◆ **PROBLEM**
Print all records exactly, pictures left out.

(Collected data)
== == ==

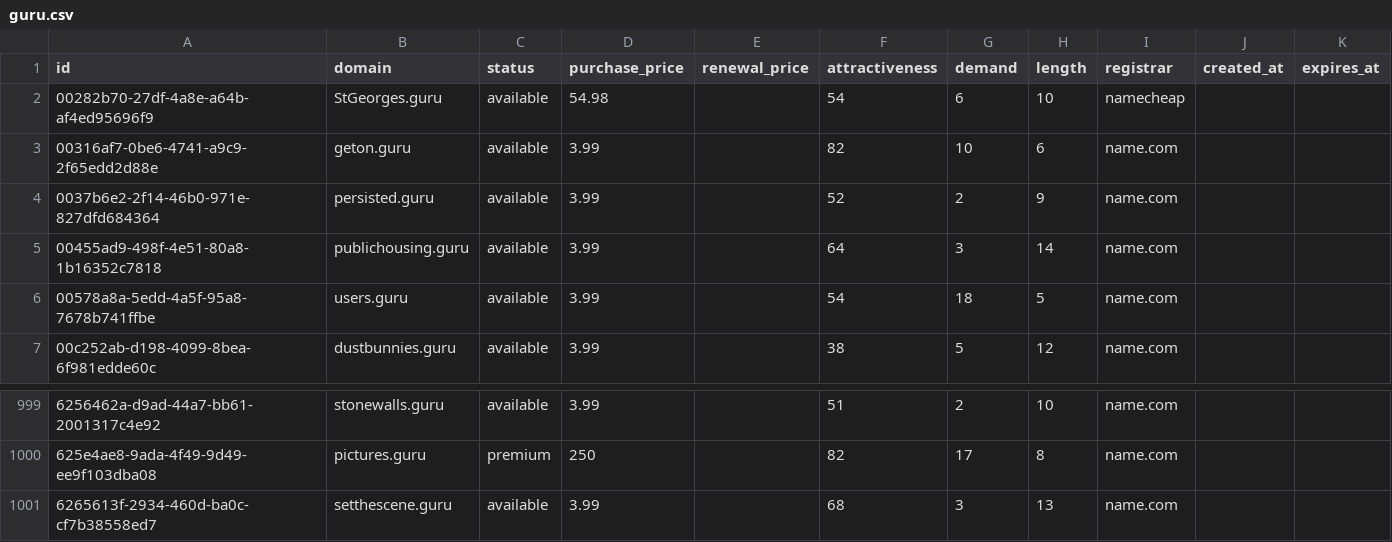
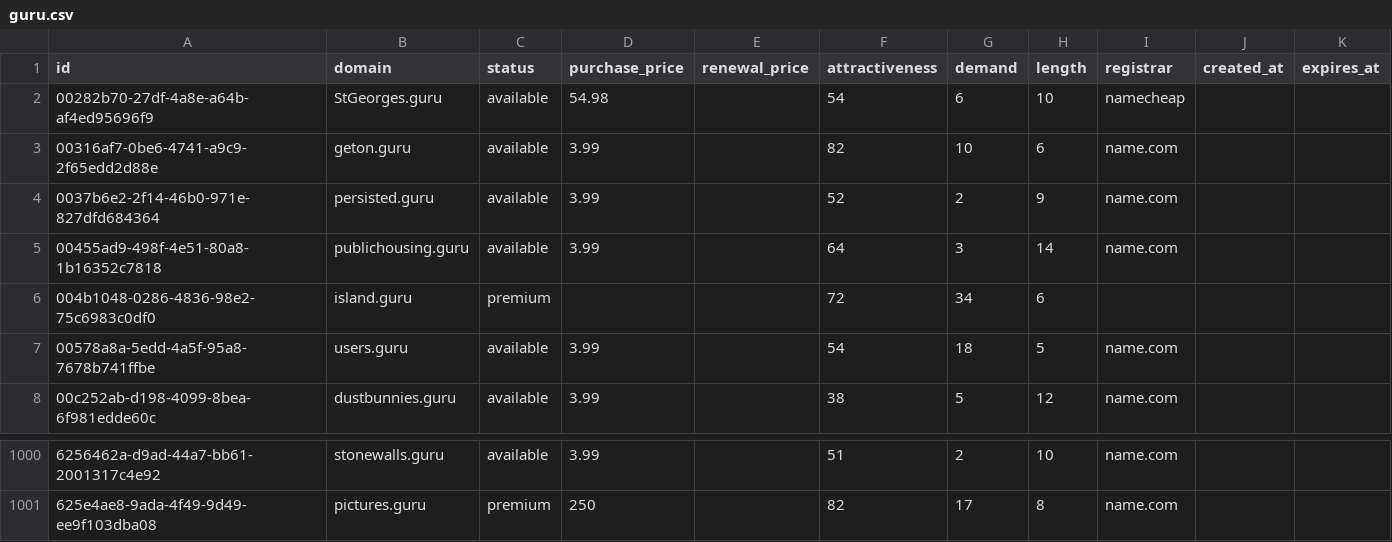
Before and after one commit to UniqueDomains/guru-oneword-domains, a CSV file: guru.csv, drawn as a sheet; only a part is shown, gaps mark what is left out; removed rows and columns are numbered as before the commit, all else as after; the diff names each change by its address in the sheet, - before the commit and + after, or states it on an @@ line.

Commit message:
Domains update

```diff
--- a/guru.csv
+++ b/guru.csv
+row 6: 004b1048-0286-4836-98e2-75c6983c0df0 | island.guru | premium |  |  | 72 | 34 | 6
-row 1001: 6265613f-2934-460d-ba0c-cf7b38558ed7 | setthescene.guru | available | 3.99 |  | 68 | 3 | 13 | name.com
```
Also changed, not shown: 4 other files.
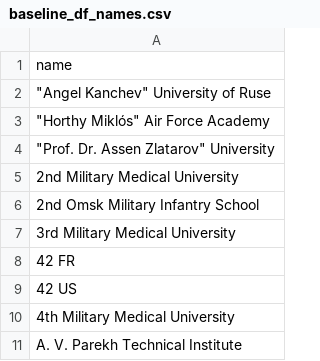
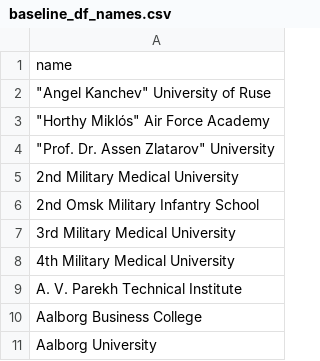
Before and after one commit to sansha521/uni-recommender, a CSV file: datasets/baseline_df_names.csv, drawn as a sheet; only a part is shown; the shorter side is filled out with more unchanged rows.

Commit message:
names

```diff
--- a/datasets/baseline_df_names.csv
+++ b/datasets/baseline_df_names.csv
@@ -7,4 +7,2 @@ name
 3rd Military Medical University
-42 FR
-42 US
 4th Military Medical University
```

== == ==

◆ **ANSWER FOR THE TASK**
Before and after one commit to UniqueDomains/guru-oneword-domains, a CSV file: guru.csv, drawn as a sheet; only a part is shown, gaps mark what is left out; removed rows and columns are numbered as before the commit, all else as after; the diff names each change by its address in the sheet, - before the commit and + after, or states it on an @@ line.

Commit message:
Domains update

```diff
--- a/guru.csv
+++ b/guru.csv
+row 6: 004b1048-0286-4836-98e2-75c6983c0df0 | island.guru | premium |  |  | 72 | 34 | 6
-row 1001: 6265613f-2934-460d-ba0c-cf7b38558ed7 | setthescene.guru | available | 3.99 |  | 68 | 3 | 13 | name.com
```
Also changed, not shown: 4 other files.
Before and after one commit to sansha521/uni-recommender, a CSV file: datasets/baseline_df_names.csv, drawn as a sheet; only a part is shown; the shorter side is filled out with more unchanged rows.

Commit message:
names

```diff
--- a/datasets/baseline_df_names.csv
+++ b/datasets/baseline_df_names.csv
@@ -7,4 +7,2 @@ name
 3rd Military Medical University
-42 FR
-42 US
 4th Military Medical University
```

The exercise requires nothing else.